Fully invested with “ample powers under the law,” the new Board of Health brought the number of cases down from 212 in September to just 6 in November. The Board of Consulting Physicians concluded that this “demonstrates what skill and science can do, sustained by wise management and efficient action.” They ended their report with a scathing rebuke of the City Council and the old Board of Health: “How frequently, of late, has the whole community been shocked by the loss of life, in the fall of some building, some railroad disaster, explosion, or by the wreck of some vessel at sea, but here in our midst, this very year, have the lives of one hundred and seven-five individuals been quietly sacrificed, which, apparently, might and ought to have been saved!”

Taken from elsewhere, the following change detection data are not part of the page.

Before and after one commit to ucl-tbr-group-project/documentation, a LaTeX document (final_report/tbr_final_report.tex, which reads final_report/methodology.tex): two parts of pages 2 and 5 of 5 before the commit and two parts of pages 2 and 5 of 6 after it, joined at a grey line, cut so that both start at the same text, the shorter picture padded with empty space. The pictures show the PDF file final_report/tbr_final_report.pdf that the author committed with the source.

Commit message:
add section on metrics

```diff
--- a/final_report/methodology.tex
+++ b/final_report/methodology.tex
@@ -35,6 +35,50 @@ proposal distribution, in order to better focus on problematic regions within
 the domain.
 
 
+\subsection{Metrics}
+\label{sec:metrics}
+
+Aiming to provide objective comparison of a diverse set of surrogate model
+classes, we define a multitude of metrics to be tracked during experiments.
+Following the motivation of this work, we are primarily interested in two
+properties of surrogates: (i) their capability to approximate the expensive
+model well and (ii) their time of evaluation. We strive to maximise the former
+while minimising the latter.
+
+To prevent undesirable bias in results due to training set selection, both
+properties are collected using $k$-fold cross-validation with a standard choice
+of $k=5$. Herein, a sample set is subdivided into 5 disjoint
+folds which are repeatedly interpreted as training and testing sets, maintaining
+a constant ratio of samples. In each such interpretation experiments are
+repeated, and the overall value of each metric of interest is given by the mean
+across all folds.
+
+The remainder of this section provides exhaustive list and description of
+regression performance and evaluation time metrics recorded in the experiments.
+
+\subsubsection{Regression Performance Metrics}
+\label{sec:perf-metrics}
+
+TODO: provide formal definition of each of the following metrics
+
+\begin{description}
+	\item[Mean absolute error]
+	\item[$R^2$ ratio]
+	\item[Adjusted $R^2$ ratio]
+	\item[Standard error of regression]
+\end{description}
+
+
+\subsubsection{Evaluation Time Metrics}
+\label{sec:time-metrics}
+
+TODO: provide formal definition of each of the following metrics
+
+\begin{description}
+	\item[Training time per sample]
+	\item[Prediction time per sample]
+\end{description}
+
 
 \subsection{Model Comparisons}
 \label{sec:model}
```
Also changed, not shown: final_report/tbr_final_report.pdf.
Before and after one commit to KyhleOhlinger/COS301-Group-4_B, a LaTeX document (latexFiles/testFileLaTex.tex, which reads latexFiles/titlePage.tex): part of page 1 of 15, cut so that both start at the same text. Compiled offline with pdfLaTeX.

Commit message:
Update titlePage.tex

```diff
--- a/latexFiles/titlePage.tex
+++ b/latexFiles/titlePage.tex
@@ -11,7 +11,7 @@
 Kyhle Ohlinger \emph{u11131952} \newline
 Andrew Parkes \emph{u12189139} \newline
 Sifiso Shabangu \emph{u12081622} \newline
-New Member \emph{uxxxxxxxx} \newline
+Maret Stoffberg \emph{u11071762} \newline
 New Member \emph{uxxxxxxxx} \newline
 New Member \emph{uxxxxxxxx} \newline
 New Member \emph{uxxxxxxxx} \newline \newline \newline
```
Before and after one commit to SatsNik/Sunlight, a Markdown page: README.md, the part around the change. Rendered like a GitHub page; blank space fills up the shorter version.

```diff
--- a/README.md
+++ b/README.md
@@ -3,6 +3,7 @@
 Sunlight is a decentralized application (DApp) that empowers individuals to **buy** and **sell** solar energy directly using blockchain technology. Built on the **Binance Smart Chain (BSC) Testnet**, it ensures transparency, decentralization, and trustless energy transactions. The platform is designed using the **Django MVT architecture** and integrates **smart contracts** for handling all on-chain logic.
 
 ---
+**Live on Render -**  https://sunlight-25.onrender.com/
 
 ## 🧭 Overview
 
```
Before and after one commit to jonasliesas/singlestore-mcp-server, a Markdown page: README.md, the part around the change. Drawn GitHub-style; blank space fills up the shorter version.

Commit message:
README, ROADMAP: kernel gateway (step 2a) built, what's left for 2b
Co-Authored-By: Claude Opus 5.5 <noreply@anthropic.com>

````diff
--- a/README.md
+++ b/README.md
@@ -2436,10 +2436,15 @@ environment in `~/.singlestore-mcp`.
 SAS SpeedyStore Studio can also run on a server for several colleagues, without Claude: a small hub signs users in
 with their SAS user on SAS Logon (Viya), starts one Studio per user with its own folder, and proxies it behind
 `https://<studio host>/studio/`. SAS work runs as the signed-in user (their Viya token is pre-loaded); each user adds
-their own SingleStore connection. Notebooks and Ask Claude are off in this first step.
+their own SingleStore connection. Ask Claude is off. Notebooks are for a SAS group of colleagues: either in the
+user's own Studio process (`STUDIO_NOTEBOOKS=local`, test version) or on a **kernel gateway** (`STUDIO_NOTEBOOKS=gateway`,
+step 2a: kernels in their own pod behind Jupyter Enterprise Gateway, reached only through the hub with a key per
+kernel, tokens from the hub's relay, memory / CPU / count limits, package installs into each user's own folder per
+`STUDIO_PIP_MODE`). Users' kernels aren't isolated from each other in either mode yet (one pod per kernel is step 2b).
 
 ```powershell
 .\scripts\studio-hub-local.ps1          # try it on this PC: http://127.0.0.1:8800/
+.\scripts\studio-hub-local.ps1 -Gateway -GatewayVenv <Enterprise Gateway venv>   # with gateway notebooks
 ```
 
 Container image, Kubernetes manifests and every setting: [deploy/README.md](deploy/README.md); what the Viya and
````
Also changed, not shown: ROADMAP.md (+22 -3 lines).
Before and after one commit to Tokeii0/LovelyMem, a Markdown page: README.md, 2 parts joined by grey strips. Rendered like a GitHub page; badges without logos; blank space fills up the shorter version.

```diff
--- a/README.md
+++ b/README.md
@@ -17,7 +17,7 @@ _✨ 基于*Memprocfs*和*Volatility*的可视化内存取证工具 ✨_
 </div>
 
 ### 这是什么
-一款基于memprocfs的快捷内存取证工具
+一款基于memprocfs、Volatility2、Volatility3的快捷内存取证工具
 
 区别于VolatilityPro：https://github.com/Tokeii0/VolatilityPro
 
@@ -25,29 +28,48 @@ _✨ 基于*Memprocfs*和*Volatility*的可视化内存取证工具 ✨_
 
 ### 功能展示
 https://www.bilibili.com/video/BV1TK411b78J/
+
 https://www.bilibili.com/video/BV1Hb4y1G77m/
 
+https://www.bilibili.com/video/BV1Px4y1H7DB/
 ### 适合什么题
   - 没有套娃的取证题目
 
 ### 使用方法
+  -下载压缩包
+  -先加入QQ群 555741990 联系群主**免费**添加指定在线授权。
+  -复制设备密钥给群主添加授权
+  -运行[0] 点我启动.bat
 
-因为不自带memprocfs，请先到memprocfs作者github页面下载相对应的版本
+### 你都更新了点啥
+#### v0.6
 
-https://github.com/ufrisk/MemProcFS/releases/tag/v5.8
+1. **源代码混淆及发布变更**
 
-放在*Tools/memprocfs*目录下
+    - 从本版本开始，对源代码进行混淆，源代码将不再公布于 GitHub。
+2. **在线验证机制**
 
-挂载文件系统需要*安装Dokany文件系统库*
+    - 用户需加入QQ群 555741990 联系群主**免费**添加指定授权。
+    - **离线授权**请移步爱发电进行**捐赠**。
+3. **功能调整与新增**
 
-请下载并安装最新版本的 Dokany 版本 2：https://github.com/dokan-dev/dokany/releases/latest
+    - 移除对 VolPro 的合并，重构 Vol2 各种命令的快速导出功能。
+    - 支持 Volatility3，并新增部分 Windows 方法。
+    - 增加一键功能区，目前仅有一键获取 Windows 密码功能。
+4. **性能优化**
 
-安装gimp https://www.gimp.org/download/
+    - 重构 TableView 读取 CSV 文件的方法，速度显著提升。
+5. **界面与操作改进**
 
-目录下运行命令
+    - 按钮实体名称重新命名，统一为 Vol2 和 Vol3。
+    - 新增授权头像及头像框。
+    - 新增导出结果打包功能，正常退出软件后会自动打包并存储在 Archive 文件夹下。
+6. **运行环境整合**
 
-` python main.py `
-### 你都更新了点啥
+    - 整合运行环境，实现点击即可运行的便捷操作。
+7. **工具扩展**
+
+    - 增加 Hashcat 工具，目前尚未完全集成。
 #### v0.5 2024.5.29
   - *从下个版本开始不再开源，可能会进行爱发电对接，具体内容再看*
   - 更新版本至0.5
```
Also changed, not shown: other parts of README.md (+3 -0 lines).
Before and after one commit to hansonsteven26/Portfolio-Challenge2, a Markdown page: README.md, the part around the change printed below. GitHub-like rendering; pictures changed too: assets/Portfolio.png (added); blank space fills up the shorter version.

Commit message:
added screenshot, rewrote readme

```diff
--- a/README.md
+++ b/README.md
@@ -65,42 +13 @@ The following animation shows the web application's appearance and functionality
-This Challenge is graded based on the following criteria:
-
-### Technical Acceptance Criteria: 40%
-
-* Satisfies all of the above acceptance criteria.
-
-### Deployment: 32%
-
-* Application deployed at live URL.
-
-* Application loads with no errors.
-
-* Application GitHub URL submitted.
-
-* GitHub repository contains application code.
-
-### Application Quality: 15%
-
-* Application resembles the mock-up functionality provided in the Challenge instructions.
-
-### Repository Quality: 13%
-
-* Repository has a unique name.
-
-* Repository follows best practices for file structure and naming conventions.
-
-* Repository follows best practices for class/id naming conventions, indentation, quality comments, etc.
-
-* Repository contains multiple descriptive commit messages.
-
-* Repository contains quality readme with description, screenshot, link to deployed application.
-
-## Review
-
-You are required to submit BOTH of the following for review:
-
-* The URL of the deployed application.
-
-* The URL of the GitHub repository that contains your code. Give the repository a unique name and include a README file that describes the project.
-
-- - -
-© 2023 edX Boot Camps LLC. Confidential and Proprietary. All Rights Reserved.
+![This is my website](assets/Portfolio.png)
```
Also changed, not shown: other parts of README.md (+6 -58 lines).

The World Health Organization declared the world free of smallpox on May 8, 1980, but we once again find ourselves in a similar situation with Covid-19. Unfortunately, it appears that not much has changed in the last one hundred and fifty years and the lessons learned from Lowell’s smallpox epidemic, and other such similar cases, have been lost to history.


  • The Complete Report Of The Board Of Health And Board Of Consulting Physicians, As Presented To The City Council, December 12th, 1871. United States: Stone & Huse, book & job printers, 1871.
  • Ayer, Frederick. The Reminiscences of Frederick Ayer. United States: Priv. print., 1923.
  • “Small-pox.: How The Disease Was Exterminated In Lowell, Mass.” New York Times (1857-1922), Dec 25, 1872.
  • “Smallpox in Lowell.” Boston Daily Evening Transcript, 16 Sept. 1871. 
  • “Frederick Ayer, Winter Resident, Died Yesterday.” Daily Times Enterprise, Mar 15, 1918.
  • “Frederick Ayer Dead In Georgia.” The Boston Daily Globe, 15 Mar. 1918. 
  • “Libguides: The Town & The City: Lowell before the Civil War: The 1871 Smallpox Epidemic.” The 1871 Smallpox Epidemic – The Town & the City: Lowell Before The Civil War – LibGuides at University of Massachusetts Lowell, https://libguides.uml.edu/early_lowell/smallpox_1871. 
  • “History of Smallpox.” Centers for Disease Control and Prevention, Centers for Disease Control and Prevention, 20 Feb. 2021, https://www.cdc.gov/smallpox/history/history.html.